Write the data out again exactly, dropping any images it holds.

---------- Data supplied

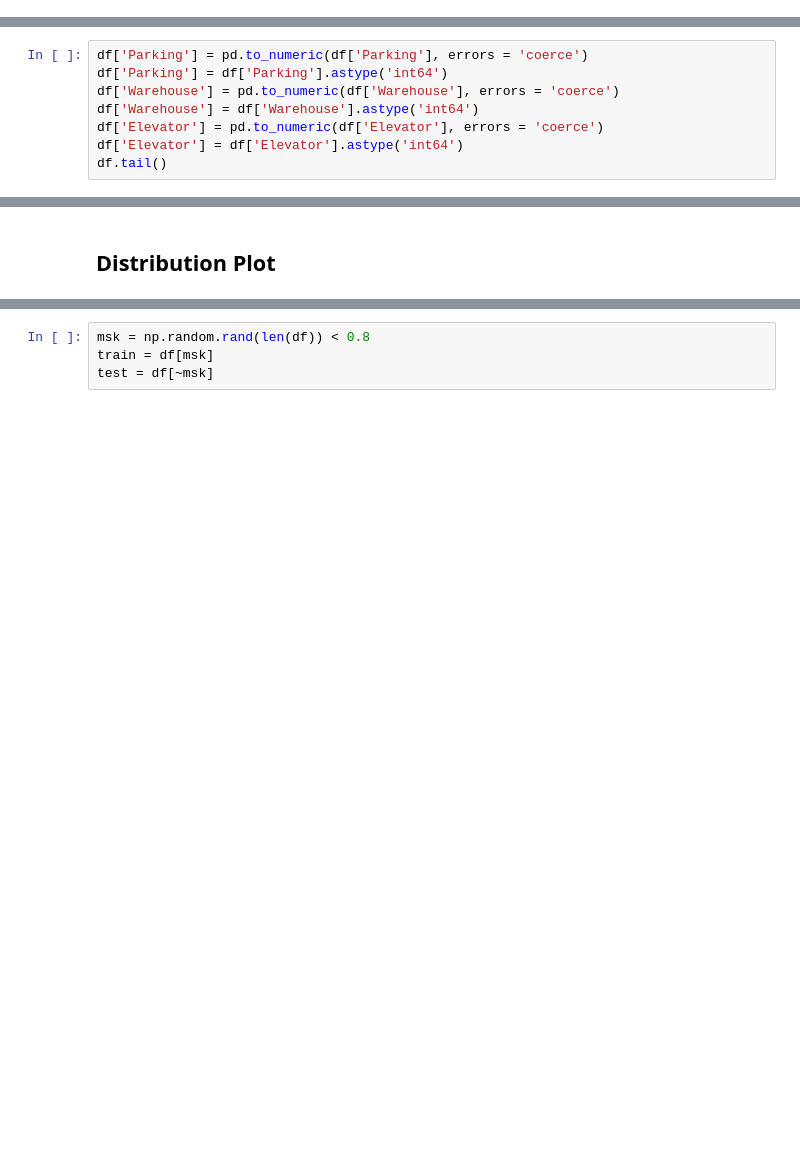
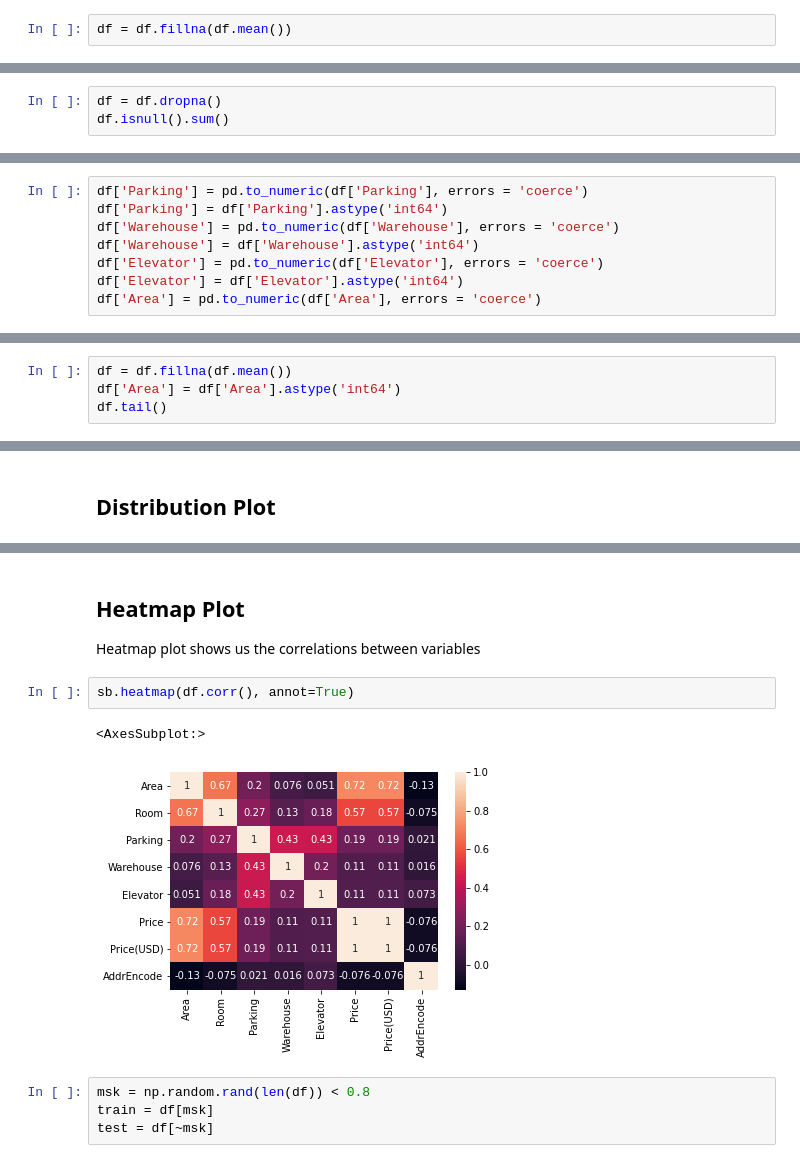
Before and after one commit to hanabizhani/MachineLearning_Tiny_Projects, a Jupyter notebook: housePrice/housePrice.ipynb, the cells around one changed output, grey strips where cells are left out. Drawn from its saved outputs; the diff is of its cells as text; blank space fills up the shorter version.

```diff
--- a/housePrice/housePrice.ipynb
+++ b/housePrice/housePrice.ipynb
@@ -42,0 +53,2 @@ df.head()
+# %%
+df = df.fillna(df.mean())
@@ -42,0 +57,3 @@ df.head()
+# %%
+df = df.dropna()
+df.isnull().sum()
@@ -51,4 +101,4 @@ df['Warehouse'] = pd.to_numeric(df['Warehouse'], errors = 'coerce')
 df['Warehouse'] = df['Warehouse'].astype('int64')
 df['Elevator'] = pd.to_numeric(df['Elevator'], errors = 'coerce')
 df['Elevator'] = df['Elevator'].astype('int64')
-df.tail()
+df['Area'] = pd.to_numeric(df['Area'], errors = 'coerce')
@@ -61,0 +107,4 @@ df.tail()
+# %%
+df = df.fillna(df.mean())
+df['Area'] = df['Area'].astype('int64')
+df.tail()
@@ -119,6 +172,14 @@ plt.yticks(fontsize = 12)
 plt.show()
 # %% [output]
 [figure]
+# %% [markdown]
+## Heatmap Plot
+Heatmap plot shows us the correlations between variables
+# %%
+sb.heatmap(df.corr(), annot=True)
+# %% [output]
+<AxesSubplot:>
+[figure, added]
 # %%
 msk = np.random.rand(len(df)) < 0.8
 train = df[msk]
```
Also changed, not shown: parts of 30 cells of this notebook.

--------------------

Task result:
Before and after one commit to hanabizhani/MachineLearning_Tiny_Projects, a Jupyter notebook: housePrice/housePrice.ipynb, the cells around one changed output, grey strips where cells are left out. Drawn from its saved outputs; the diff is of its cells as text; blank space fills up the shorter version.

```diff
--- a/housePrice/housePrice.ipynb
+++ b/housePrice/housePrice.ipynb
@@ -42,0 +53,2 @@ df.head()
+# %%
+df = df.fillna(df.mean())
@@ -42,0 +57,3 @@ df.head()
+# %%
+df = df.dropna()
+df.isnull().sum()
@@ -51,4 +101,4 @@ df['Warehouse'] = pd.to_numeric(df['Warehouse'], errors = 'coerce')
 df['Warehouse'] = df['Warehouse'].astype('int64')
 df['Elevator'] = pd.to_numeric(df['Elevator'], errors = 'coerce')
 df['Elevator'] = df['Elevator'].astype('int64')
-df.tail()
+df['Area'] = pd.to_numeric(df['Area'], errors = 'coerce')
@@ -61,0 +107,4 @@ df.tail()
+# %%
+df = df.fillna(df.mean())
+df['Area'] = df['Area'].astype('int64')
+df.tail()
@@ -119,6 +172,14 @@ plt.yticks(fontsize = 12)
 plt.show()
 # %% [output]
 [figure]
+# %% [markdown]
+## Heatmap Plot
+Heatmap plot shows us the correlations between variables
+# %%
+sb.heatmap(df.corr(), annot=True)
+# %% [output]
+<AxesSubplot:>
+[figure, added]
 # %%
 msk = np.random.rand(len(df)) < 0.8
 train = df[msk]
```
Also changed, not shown: parts of 30 cells of this notebook.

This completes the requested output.